(Reuters) – Police clashed with gunmen in a Kingston slum for the second straight day on Monday, after at least three people were killed in violence linked to an alleged Jamaican drug lord who faces extradition to the United States.
The firefights came a day after the government declared a state of emergency in volatile sections of the capital as Prime Minister Bruce Golding vowed “strong and decisive action” to restore order.
The limited emergency in Jamaica, a popular Caribbean tourism destination, covered districts where gunmen shot up or set fire to five police stations on Sunday.
Officials said at least two policemen and one civilian were killed and seven police officers wounded in the attacks, which were accompanied by reports of looting and carjackings.
The assailants are suspected allies of Christopher “Dudus” Coke and the government has called on him to surrender to face a U.S. judicial request seeking his extradition on cocaine trafficking and gun-running charges.
U.S. prosecutors have described Coke as the leader of the “Shower Posse,” which murdered hundreds of people by showering them with bullets during the cocaine wars of the 1980s.
Helmeted police in flak jackets and brandishing automatic assault rifles tried unsuccessfully to storm past makeshift barricades and infiltrate the poor Tivoli Gardens area of West Kingston where Coke was believed to be hiding.
They were forced to retreat after masked gunmen opened fire on them from high-rise buildings overlooking the barricades, which closed off seven main streets leading into the area.
“The police is appealing to residents of Tivoli Gardens to desist from blocking the entrance to the community,” police force spokesman Karl Angell said in a statement. “We are also appealing to the decent citizens of Tivoli Gardens who wish to leave to contact the police.”
The normally bustling streets were mostly deserted, as the country marked its Labor Day national holiday and motorists and passersby steered clear of the trouble spot.
The U.S. State Department issued a travel alert warning of violence in Kingston before the weekend, as tensions rose after Golding said he was starting proceedings to extradite Coke.
Golding said on Sunday the state of emergency would remain in effect for a month and would demonstrate that Jamaica is “a land of peace, order and security” where gang-related violence will not be tolerated.
“This will be a turning point for us as a nation to confront the powers of evil that has penalized the society and earned us the unenviable label as one of the murder capitals of the world,” he said.

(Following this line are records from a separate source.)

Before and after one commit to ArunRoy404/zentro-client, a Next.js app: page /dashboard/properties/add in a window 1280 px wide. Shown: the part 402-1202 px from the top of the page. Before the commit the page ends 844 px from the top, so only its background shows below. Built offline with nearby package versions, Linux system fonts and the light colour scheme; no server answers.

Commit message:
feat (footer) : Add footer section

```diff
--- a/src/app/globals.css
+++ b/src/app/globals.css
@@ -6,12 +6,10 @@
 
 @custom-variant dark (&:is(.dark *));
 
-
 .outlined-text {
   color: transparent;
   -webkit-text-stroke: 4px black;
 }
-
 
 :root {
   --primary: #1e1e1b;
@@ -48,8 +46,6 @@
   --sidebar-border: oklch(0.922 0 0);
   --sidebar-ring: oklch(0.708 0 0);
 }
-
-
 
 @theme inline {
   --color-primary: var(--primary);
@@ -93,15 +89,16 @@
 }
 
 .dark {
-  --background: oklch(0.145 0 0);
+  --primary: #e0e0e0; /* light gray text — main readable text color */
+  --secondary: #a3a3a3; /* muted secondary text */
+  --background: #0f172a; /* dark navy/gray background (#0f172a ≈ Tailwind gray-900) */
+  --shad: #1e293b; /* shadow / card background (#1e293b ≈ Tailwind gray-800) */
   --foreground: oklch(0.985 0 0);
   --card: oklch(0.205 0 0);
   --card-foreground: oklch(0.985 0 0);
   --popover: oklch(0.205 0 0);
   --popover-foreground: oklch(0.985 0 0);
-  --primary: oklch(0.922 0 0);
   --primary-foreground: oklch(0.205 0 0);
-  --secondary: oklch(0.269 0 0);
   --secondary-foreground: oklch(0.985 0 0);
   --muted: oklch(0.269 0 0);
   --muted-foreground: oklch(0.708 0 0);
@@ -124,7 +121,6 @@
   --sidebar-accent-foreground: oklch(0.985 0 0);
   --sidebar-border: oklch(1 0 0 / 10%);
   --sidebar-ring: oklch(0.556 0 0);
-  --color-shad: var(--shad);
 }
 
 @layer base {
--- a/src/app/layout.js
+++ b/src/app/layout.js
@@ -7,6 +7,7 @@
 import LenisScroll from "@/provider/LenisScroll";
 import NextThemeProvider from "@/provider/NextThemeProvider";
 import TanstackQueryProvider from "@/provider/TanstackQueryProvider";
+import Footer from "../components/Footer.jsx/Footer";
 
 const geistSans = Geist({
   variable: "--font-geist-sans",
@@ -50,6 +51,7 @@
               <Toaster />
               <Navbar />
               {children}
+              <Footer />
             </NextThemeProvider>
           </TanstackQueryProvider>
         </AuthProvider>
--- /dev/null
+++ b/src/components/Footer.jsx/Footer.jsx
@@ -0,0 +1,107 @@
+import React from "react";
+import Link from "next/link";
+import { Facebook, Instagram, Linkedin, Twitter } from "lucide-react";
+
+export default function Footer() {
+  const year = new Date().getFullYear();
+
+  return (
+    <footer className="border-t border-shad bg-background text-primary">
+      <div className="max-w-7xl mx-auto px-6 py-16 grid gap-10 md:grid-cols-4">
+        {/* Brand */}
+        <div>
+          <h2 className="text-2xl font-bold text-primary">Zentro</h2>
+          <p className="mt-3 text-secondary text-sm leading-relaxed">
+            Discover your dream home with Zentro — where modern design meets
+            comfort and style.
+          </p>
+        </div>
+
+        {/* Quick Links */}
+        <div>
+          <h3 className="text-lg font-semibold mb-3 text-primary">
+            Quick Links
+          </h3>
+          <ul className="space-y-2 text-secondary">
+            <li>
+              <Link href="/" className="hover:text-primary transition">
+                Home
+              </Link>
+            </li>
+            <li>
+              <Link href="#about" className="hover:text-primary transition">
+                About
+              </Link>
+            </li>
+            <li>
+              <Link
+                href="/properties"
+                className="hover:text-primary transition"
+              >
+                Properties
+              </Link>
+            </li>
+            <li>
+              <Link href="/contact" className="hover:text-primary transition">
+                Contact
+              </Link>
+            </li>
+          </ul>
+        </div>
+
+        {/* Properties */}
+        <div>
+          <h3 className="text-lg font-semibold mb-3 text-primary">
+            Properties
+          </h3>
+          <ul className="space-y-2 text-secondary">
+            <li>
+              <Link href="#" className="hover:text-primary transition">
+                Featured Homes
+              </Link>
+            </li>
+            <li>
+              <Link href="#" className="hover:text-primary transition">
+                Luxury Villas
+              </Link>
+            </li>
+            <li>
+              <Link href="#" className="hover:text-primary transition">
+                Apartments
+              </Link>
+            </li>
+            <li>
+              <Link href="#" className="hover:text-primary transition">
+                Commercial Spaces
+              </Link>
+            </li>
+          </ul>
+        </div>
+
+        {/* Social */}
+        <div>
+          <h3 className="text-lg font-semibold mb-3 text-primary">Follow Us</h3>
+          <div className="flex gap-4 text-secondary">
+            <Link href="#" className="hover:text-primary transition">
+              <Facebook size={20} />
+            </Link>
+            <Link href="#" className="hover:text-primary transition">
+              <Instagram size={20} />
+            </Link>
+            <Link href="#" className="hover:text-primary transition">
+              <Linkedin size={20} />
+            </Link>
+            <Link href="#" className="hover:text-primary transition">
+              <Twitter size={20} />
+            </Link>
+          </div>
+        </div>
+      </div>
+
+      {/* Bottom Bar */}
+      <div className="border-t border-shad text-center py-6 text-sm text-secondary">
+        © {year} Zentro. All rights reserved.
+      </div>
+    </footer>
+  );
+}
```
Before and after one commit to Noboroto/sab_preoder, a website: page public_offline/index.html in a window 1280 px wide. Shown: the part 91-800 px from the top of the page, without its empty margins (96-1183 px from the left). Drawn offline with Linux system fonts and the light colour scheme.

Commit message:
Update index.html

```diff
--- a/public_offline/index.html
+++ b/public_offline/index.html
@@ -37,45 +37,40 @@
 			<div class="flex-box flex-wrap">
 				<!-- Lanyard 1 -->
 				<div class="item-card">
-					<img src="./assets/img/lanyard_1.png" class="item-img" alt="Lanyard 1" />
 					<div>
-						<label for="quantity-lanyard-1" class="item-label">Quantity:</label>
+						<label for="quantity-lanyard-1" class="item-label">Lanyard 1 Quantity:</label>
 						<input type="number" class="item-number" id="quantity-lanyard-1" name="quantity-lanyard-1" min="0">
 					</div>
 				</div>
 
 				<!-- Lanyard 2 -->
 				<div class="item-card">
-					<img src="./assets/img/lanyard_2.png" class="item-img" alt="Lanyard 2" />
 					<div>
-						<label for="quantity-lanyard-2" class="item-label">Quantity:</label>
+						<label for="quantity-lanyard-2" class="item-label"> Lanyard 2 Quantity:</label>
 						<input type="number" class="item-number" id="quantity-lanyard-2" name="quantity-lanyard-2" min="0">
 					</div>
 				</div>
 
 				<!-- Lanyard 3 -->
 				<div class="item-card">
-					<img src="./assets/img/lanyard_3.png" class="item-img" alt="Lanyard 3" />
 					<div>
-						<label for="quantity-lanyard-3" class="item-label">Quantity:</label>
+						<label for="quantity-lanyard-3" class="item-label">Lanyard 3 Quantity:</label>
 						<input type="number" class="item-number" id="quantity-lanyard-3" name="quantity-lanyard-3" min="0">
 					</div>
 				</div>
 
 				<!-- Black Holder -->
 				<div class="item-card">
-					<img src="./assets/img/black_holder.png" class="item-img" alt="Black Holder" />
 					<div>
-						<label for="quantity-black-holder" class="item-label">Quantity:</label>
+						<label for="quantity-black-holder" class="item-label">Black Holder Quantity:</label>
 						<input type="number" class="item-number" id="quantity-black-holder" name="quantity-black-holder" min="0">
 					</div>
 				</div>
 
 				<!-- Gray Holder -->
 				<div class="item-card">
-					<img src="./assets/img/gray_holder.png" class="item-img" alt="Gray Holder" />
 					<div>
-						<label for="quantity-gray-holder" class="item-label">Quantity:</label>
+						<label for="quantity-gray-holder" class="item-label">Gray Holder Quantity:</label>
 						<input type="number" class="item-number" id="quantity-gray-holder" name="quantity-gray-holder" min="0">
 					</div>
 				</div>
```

The United States requested Coke’s extradition in August last year but Jamaica initially refused, alleging that evidence against Coke had been gathered through illegal wiretaps.
In its annual narcotics control strategy report in March, the State Department said Coke’s well-known ties to Jamaica’s ruling party highlighted “the potential depth of corruption in the government.”
Officials said the violence has had no impact so far on the island’s bauxite, sugar and banana producing sectors.